◆ **Assigned task**: All of the data below should be set down again verbatim, without any images.

◆ **Material for this task**:
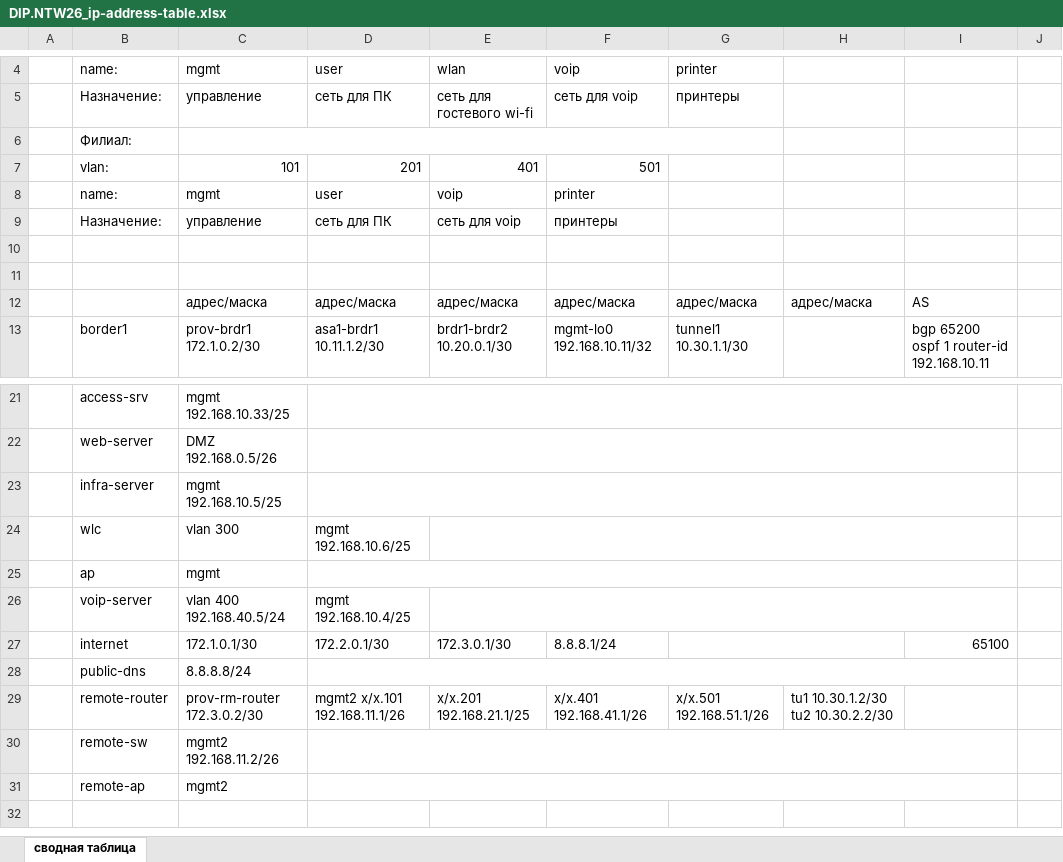
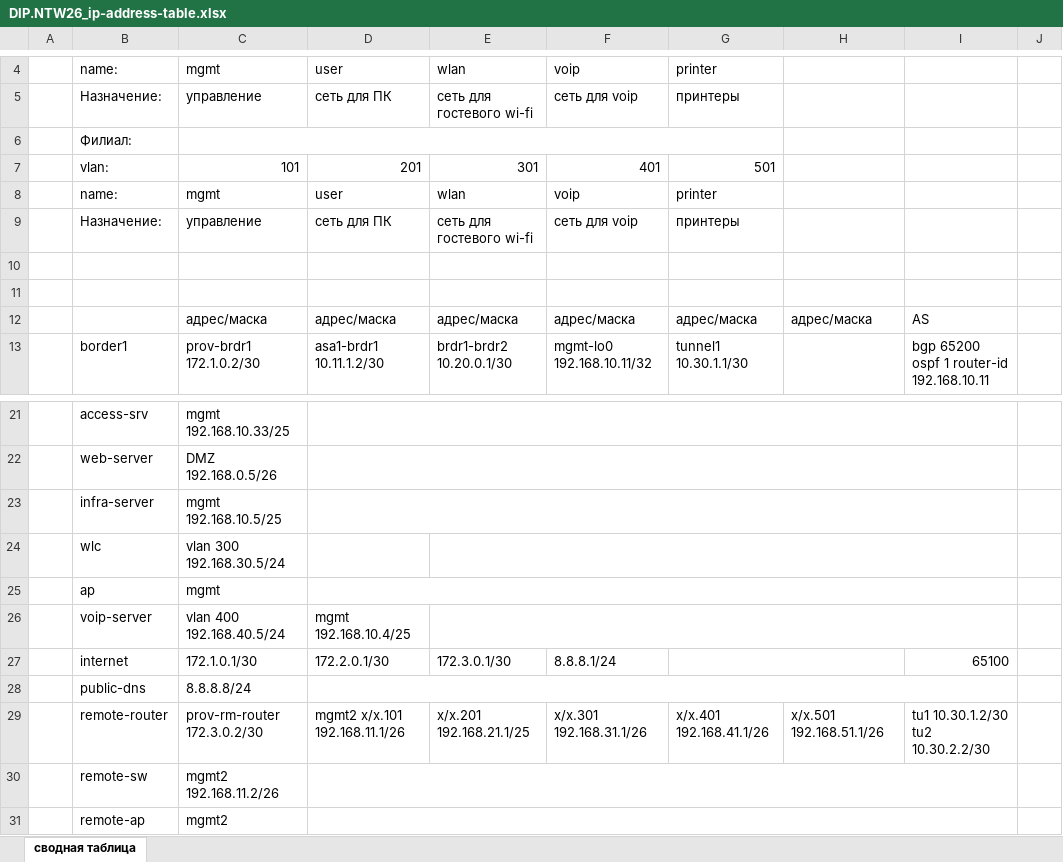
Before and after one commit to dsswan/dml-ntw-e, an Excel workbook: 11.NTW.DIP/files/DIP.NTW26_ip-address-table.xlsx, sheet сводная таблица, drawn as a sheet; only a part is shown, gaps mark what is left out; values as stored, in another font and other column widths than the file's, no cell formats; conditional formats not drawn; the diff names each change by its address in the sheet, - before the commit and + after, or states it on an @@ line.

```diff
--- a/11.NTW.DIP/files/DIP.NTW26_ip-address-table.xlsx (sheet сводная таблица)
+++ b/11.NTW.DIP/files/DIP.NTW26_ip-address-table.xlsx (sheet сводная таблица)
-E7: 401
+E7: 301
-F7: 501
+F7: 401
-G7: (empty)
+G7: 501
-E8: voip
+E8: wlan
-F8: printer
+F8: voip
-G8: (empty)
+G8: printer
-E9: сеть для voip
+E9: сеть для гостевого wi-fi
-F9: принтеры
+F9: сеть для voip
-G9: (empty)
+G9: принтеры
-C24: vlan 300
+C24: vlan 300 192.168.30.5/24
-D24: mgmt 192.168.10.6/25
+D24: (empty)
-F29: x/x.401 192.168.41.1/26
+F29: x/x.301 192.168.31.1/26
-G29: x/x.501 192.168.51.1/26
+G29: x/x.401 192.168.41.1/26
-H29: tu1 10.30.1.2/30 tu2 10.30.2.2/30
+H29: x/x.501 192.168.51.1/26
-I29: (empty)
+I29: tu1 10.30.1.2/30 tu2 10.30.2.2/30
```
Also changed, not shown: cell formats, 13 other files.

◆ **Exercise output**:
Before and after one commit to dsswan/dml-ntw-e, an Excel workbook: 11.NTW.DIP/files/DIP.NTW26_ip-address-table.xlsx, sheet сводная таблица, drawn as a sheet; only a part is shown, gaps mark what is left out; values as stored, in another font and other column widths than the file's, no cell formats; conditional formats not drawn; the diff names each change by its address in the sheet, - before the commit and + after, or states it on an @@ line.

```diff
--- a/11.NTW.DIP/files/DIP.NTW26_ip-address-table.xlsx (sheet сводная таблица)
+++ b/11.NTW.DIP/files/DIP.NTW26_ip-address-table.xlsx (sheet сводная таблица)
-E7: 401
+E7: 301
-F7: 501
+F7: 401
-G7: (empty)
+G7: 501
-E8: voip
+E8: wlan
-F8: printer
+F8: voip
-G8: (empty)
+G8: printer
-E9: сеть для voip
+E9: сеть для гостевого wi-fi
-F9: принтеры
+F9: сеть для voip
-G9: (empty)
+G9: принтеры
-C24: vlan 300
+C24: vlan 300 192.168.30.5/24
-D24: mgmt 192.168.10.6/25
+D24: (empty)
-F29: x/x.401 192.168.41.1/26
+F29: x/x.301 192.168.31.1/26
-G29: x/x.501 192.168.51.1/26
+G29: x/x.401 192.168.41.1/26
-H29: tu1 10.30.1.2/30 tu2 10.30.2.2/30
+H29: x/x.501 192.168.51.1/26
-I29: (empty)
+I29: tu1 10.30.1.2/30 tu2 10.30.2.2/30
```
Also changed, not shown: cell formats, 13 other files.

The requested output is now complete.